During the day I spoke to a plethora of students from all kinds of backgrounds and experiences, about their CVs. And I noticed a few common threads in terms of the questions asked:
1) How do I fit my CV onto two pages?
A standard UK CV is two pages maximum. There are some exceptions, for example academic CVs (which can be slightly longer) and certain sectors that require one page only - such as investment banking and management consultancy. But otherwise, no more than two. Remember that your CV doesn't have to be a record of everything you've ever done; it's more of a marketing document. What's relevant to the employer? Do they necessarily need to know about the retail job you did in 2008, if you have several more recent jobs that demonstrate similar skills? And with your education, could your GCSE grades fit onto one line rather than listing every subject separately? Make sure you cut out any unnecessary information, such as date of birth, sex and marital status in your personal details.
2) Do I need a personal profile / career objective?
No! It's one of those CV debates - some employers love them, some don't read them, some don't like them. You don't need one - it's really a matter of preference. If you do include a profile, it needs to be short and snappy. And it needs to be tailored for every single role, as does the rest of your CV. No more than two or three sentences, and no generic statements about skills in the vein of "I am an excellent communicator"...If you mention skills, back them up with solid evidence. If you can't make it work, cut it out.
3) What do I do about references?
It's fine to either include your referees and their contact details on your CV, or to state "references available on request". Either way, you need to have some mention of references on your CV. If you decide to name your referees, make sure you ask their permission first.
4) I have some really relevant experience, but it wasn't strictly work experience. Which heading can I include it under?

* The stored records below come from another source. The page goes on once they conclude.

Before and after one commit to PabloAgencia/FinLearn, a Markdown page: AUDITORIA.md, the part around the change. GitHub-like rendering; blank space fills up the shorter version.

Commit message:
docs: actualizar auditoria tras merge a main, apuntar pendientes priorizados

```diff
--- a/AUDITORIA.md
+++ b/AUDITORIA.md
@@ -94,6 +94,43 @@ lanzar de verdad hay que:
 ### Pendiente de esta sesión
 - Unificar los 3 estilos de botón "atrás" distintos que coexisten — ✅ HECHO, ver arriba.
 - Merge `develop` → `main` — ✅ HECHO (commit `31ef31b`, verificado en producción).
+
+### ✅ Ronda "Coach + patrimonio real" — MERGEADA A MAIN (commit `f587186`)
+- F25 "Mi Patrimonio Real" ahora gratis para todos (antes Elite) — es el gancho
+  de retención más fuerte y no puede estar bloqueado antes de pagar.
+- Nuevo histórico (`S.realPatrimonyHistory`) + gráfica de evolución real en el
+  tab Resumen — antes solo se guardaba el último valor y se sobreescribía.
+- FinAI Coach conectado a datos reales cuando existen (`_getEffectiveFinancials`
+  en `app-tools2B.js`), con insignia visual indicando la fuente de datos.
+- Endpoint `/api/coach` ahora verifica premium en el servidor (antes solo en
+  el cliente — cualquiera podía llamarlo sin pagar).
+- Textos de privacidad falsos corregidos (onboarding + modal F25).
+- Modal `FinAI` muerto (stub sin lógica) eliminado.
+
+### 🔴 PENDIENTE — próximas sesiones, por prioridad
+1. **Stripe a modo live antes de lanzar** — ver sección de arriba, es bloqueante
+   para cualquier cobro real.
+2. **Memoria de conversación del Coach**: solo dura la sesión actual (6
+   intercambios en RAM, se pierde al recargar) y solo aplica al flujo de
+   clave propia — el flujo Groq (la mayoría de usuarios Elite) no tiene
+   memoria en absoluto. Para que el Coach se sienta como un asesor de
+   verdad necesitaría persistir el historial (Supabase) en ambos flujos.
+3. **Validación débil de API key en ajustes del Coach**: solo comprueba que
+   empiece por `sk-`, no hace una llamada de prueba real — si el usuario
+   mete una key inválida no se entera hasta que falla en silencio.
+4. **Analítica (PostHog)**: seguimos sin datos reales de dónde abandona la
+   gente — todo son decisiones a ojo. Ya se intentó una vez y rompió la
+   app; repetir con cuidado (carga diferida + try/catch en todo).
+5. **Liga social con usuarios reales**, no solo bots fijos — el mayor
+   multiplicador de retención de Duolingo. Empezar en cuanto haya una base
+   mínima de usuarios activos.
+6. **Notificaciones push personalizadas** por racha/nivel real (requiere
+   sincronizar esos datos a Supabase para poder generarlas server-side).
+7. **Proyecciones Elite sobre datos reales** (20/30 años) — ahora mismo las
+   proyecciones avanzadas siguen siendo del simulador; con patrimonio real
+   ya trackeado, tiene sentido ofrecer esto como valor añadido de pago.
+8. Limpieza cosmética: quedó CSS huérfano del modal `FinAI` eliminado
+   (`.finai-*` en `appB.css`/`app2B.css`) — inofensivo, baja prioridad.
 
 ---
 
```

There is no set order or list of headings that you need to follow in your CV. In fact, you can be pretty flexible with the headings, which allows you to manipulate where certain information appears on the page. For example, if you're still studying then "education" often comes first, but if you have loads of relevant experience then you might want to start with this. You don't have to divide your experience into "work", "voluntary" and "extra-curricular", for example. Instead you can call a section "relevant experience" or "research/marketing/translation/etc experience" - which will allow you to group your extra-curricular role as a society president with that internship you did last summer. You do have to stay chronological within your designated headings, though. Take a look at this page for examples of possible headings you can use.

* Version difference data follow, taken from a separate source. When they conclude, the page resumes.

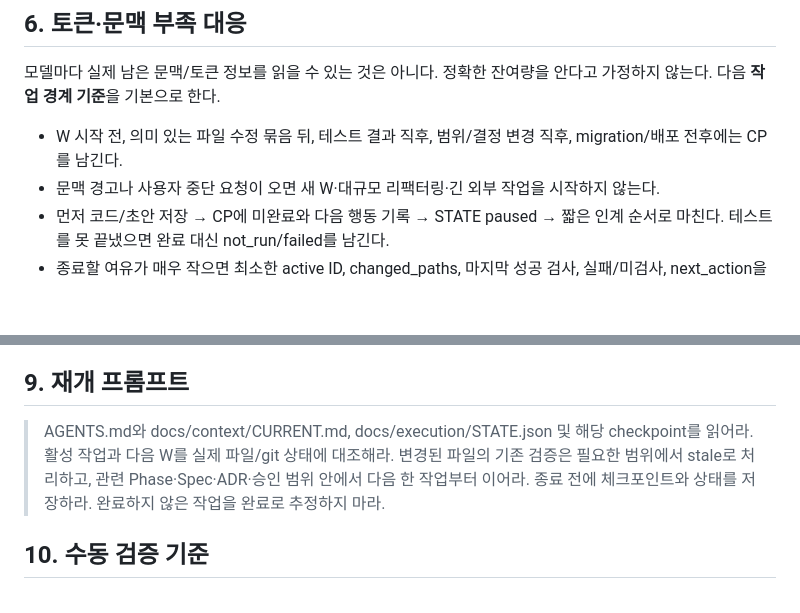
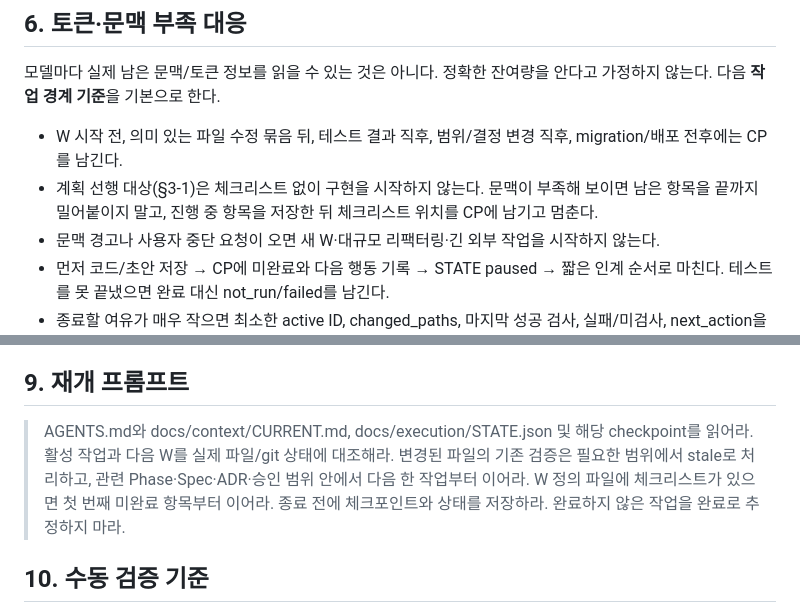
Before and after one commit to 8848man/Vencubator, a Markdown page: docs/execution/CHECKPOINT-PROTOCOL.md, 2 parts joined by grey strips. Rendered like a GitHub page; blank space fills up the shorter version.

```diff
--- a/docs/execution/CHECKPOINT-PROTOCOL.md
+++ b/docs/execution/CHECKPOINT-PROTOCOL.md
@@ -76,6 +105,7 @@ CP 게시(STATE 교체와 WORKLOG·CURRENT·HANDOFF 갱신) 직후 `node scripts
 모델마다 실제 남은 문맥/토큰 정보를 읽을 수 있는 것은 아니다. 정확한 잔여량을 안다고 가정하지 않는다. 다음 **작업 경계 기준**을 기본으로 한다.
 
 - W 시작 전, 의미 있는 파일 수정 묶음 뒤, 테스트 결과 직후, 범위/결정 변경 직후, migration/배포 전후에는 CP를 남긴다.
+- 계획 선행 대상(§3-1)은 체크리스트 없이 구현을 시작하지 않는다. 문맥이 부족해 보이면 남은 항목을 끝까지 밀어붙이지 말고, 진행 중 항목을 저장한 뒤 체크리스트 위치를 CP에 남기고 멈춘다.
 - 문맥 경고나 사용자 중단 요청이 오면 새 W·대규모 리팩터링·긴 외부 작업을 시작하지 않는다.
 - 먼저 코드/초안 저장 → CP에 미완료와 다음 행동 기록 → STATE paused → 짧은 인계 순서로 마친다. 테스트를 못 끝냈으면 완료 대신 not_run/failed를 남긴다.
 - 종료할 여유가 매우 작으면 최소한 active ID, changed_paths, 마지막 성공 검사, 실패/미검사, next_action을 새 CP에 먼저 저장한다. 미완성 정식 VAL은 다음 세션에서 보완한다.
@@ -101,7 +131,7 @@ CP 게시(STATE 교체와 WORKLOG·CURRENT·HANDOFF 갱신) 직후 `node scripts
 
 ## 9. 재개 프롬프트
 
-> AGENTS.md와 docs/context/CURRENT.md, docs/execution/STATE.json 및 해당 checkpoint를 읽어라. 활성 작업과 다음 W를 실제 파일/git 상태에 대조해라. 변경된 파일의 기존 검증은 필요한 범위에서 stale로 처리하고, 관련 Phase·Spec·ADR·승인 범위 안에서 다음 한 작업부터 이어라. 종료 전에 체크포인트와 상태를 저장하라. 완료하지 않은 작업을 완료로 추정하지 마라.
+> AGENTS.md와 docs/context/CURRENT.md, docs/execution/STATE.json 및 해당 checkpoint를 읽어라. 활성 작업과 다음 W를 실제 파일/git 상태에 대조해라. 변경된 파일의 기존 검증은 필요한 범위에서 stale로 처리하고, 관련 Phase·Spec·ADR·승인 범위 안에서 다음 한 작업부터 이어라. W 정의 파일에 체크리스트가 있으면 첫 번째 미완료 항목부터 이어라. 종료 전에 체크포인트와 상태를 저장하라. 완료하지 않은 작업을 완료로 추정하지 마라.
 
 ## 10. 수동 검증 기준
 
```
Also changed, not shown: other parts of docs/execution/CHECKPOINT-PROTOCOL.md (+30 -1 lines), 1 other file.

5) What if I'm applying in different countries? Are the CVs different?
Yes, usually you will see a difference. For example, US resumes are one page only, and German CVs tend to be very factual rather than skills based. The Prospects Country Profiles are helpful in setting out what applications tend to look like in various countries. Visit your careers service for more tailored advice on international CVs.
6) Should I include my photograph?

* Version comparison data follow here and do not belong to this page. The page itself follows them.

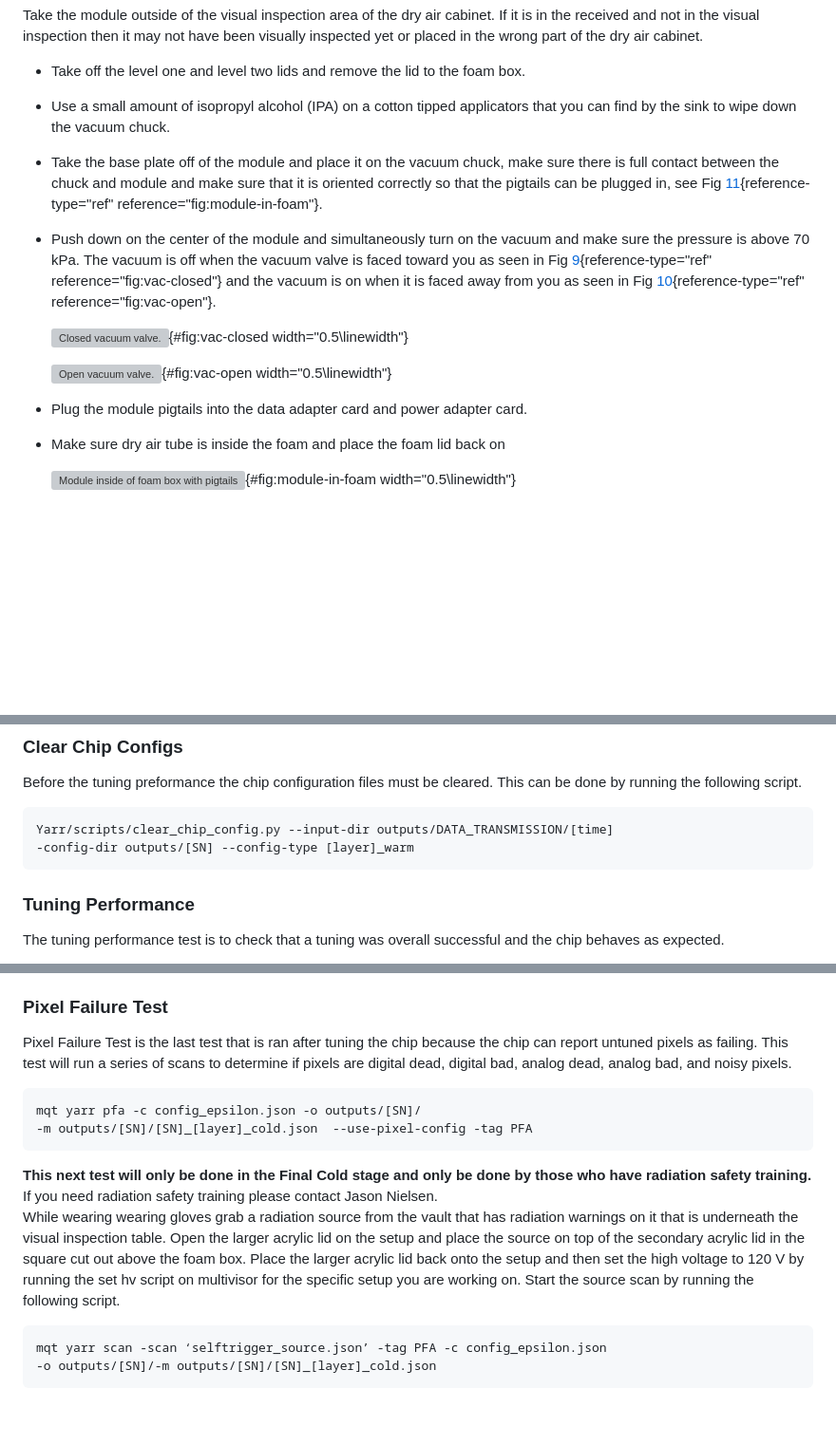
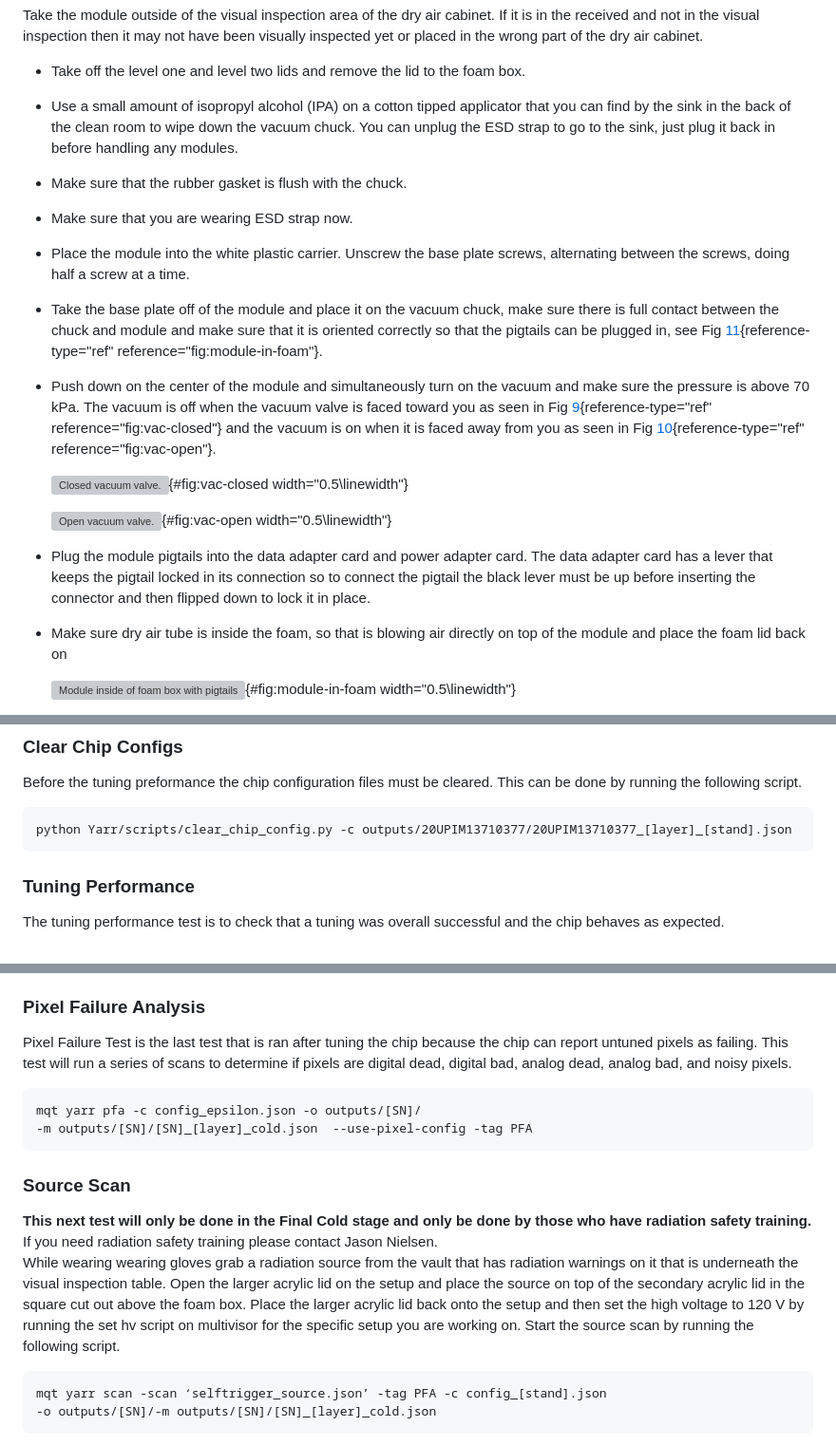
Before and after one commit to ScottieJPhillips/Testing-Documentation, a Markdown page: main.md, 3 parts joined by grey strips. Shown at 95% size. Drawn GitHub-style; blank space fills up the shorter version; grey boxes are pictures that could not be loaded.

```diff
--- a/main.md
+++ b/main.md
@@ -104,7 +108,13 @@ Take the module outside of the visual inspection area of the dry air cabinet. If
 
 -   Take off the level one and level two lids and remove the lid to the foam box.
 
--   Use a small amount of isopropyl alcohol (IPA) on a cotton tipped applicators that you can find by the sink to wipe down the vacuum chuck.
+-   Use a small amount of isopropyl alcohol (IPA) on a cotton tipped applicator that you can find by the sink in the back of the clean room to wipe down the vacuum chuck. You can unplug the ESD strap to go to the sink, just plug it back in before handling any modules.
+
+-   Make sure that the rubber gasket is flush with the chuck.
+
+-   Make sure that you are wearing ESD strap now.
+
+-   Place the module into the white plastic carrier. Unscrew the base plate screws, alternating between the screws, doing half a screw at a time.
 
 -   Take the base plate off of the module and place it on the vacuum chuck, make sure there is full contact between the chuck and module and make sure that it is oriented correctly so that the pigtails can be plugged in, see Fig [11](#fig:module-in-foam){reference-type="ref" reference="fig:module-in-foam"}.
 
@@ -114,9 +124,9 @@ Take the module outside of the visual inspection area of the dry air cabinet. If
 
     ![Open vacuum valve.](Figures/vacopen.png){#fig:vac-open width="0.5\\linewidth"}
 
--   Plug the module pigtails into the data adapter card and power adapter card.
+-   Plug the module pigtails into the data adapter card and power adapter card. The data adapter card has a lever that keeps the pigtail locked in its connection so to connect the pigtail the black lever must be up before inserting the connector and then flipped down to lock it in place.
 
--   Make sure dry air tube is inside the foam and place the foam lid back on
+-   Make sure dry air tube is inside the foam, so that is blowing air directly on top of the module and place the foam lid back on
 
     ![Module inside of foam box with pigtails plugged in and dry air tube inside.](Figures/moduleinfoambox.png){#fig:module-in-foam width="0.5\\linewidth"}
 
@@ -366,8 +382,7 @@ To check if the test passed, go to localdb, go to the page of one of the front e
 
 Before the tuning preformance the chip configuration files must be cleared. This can be done by running the following script.
 
-    Yarr/scripts/clear_chip_config.py --input-dir outputs/DATA_TRANSMISSION/[time]
-    -config-dir outputs/[SN] --config-type [layer]_warm
+    python Yarr/scripts/clear_chip_config.py -c outputs/20UPIM13710377/20UPIM13710377_[layer]_[stand].json
 
 ### Tuning Performance
 
@@ -570,18 +585,20 @@ The tuning performance test is to check that a tuning was overall successful and
 
 To check if the test passed, go to localdb, go to the page of one of the front end chips on the module that is being tested. Once there and you are signed into pixdaq on localdb scroll down to tuning performance and click \"Checkout Scans\", then you will select the most recent YARR Scan based on the date it was ran or the highest YARR Scan Run Number. Click the checkbox that says \"Use the same set of YARR scans for the rest FE Chips of the module\" so that you don't have to repeat the previous steps for the other FE chips. After clicking proceed, the test will be analyzed and the results will be available at the main page of the FE chip.
 
-### Pixel Failure Test
+### Pixel Failure Analysis
 
 Pixel Failure Test is the last test that is ran after tuning the chip because the chip can report untuned pixels as failing. This test will run a series of scans to determine if pixels are digital dead, digital bad, analog dead, analog bad, and noisy pixels.
 
     mqt yarr pfa -c config_epsilon.json -o outputs/[SN]/
     -m outputs/[SN]/[SN]_[layer]_cold.json  --use-pixel-config -tag PFA
 
+### Source Scan
+
 **This next test will only be done in the Final Cold stage and only be done by those who have radiation safety training.**\
 If you need radiation safety training please contact Jason Nielsen.\
 While wearing wearing gloves grab a radiation source from the vault that has radiation warnings on it that is underneath the visual inspection table. Open the larger acrylic lid on the setup and place the source on top of the secondary acrylic lid in the square cut out above the foam box. Place the larger acrylic lid back onto the setup and then set the high voltage to 120 V by running the set hv script on multivisor for the specific setup you are working on. Start the source scan by running the following script.
 
-    mqt yarr scan -scan ‘selftrigger_source.json’ -tag PFA -c config_epsilon.json
+    mqt yarr scan -scan ‘selftrigger_source.json’ -tag PFA -c config_[stand].json
     -o outputs/[SN]/-m outputs/[SN]/[SN]_[layer]_cold.json
 
 To check if the test passed, go to localdb, go to the page of one of the front end chips on the module that is being tested. Once there and you are signed into pixdaq on localdb scroll down to pixel failure analysis and click \"Checkout Scans\", then you will select the most recent YARR Scan based on the date it was ran or the highest YARR Scan Run Number. Click the checkbox that says \"Use the same set of YARR scans for the rest FE Chips of the module\" so that you don't have to repeat the previous steps for the other FE chips. After clicking proceed, the test will be analyzed and the results will be available at the main page of the FE chip. If the test passed, while wearing gloves, open the larger acrylic lid and put the source back into the radiation source vault.
```
Also changed, not shown: other parts of main.md (+69 -29 lines).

No! Never on a UK CV, unless you're applying for a modelling or acting job. You may come across the odd employer who says they like to see photos on CVs, but we've found these tend to be in the minority. And I'd also question why an employer would want to see what you look like - it's not as if they can legally use it as a reason to employ you or not.
7) What about my hobbies and interests? Do any employers care?
Some do, yes. But again it's one of those cases of preference - like the profile. Some employers like to see that you are well-rounded; that you get involved with something outside of just work and study; that you have a range of interests. However, the generic "reading, socialising, travel" is unlikely to impress anyone. It needs to be more specific, and it also helps if you can tell the employer about your level of commitment. For example, someone who takes part in netball competitions and plays weekly for a local team is likely to stand out more than someone who is just interested in "sport and fitness".
For a detailed guide on CV-writing and some helpful examples, see here.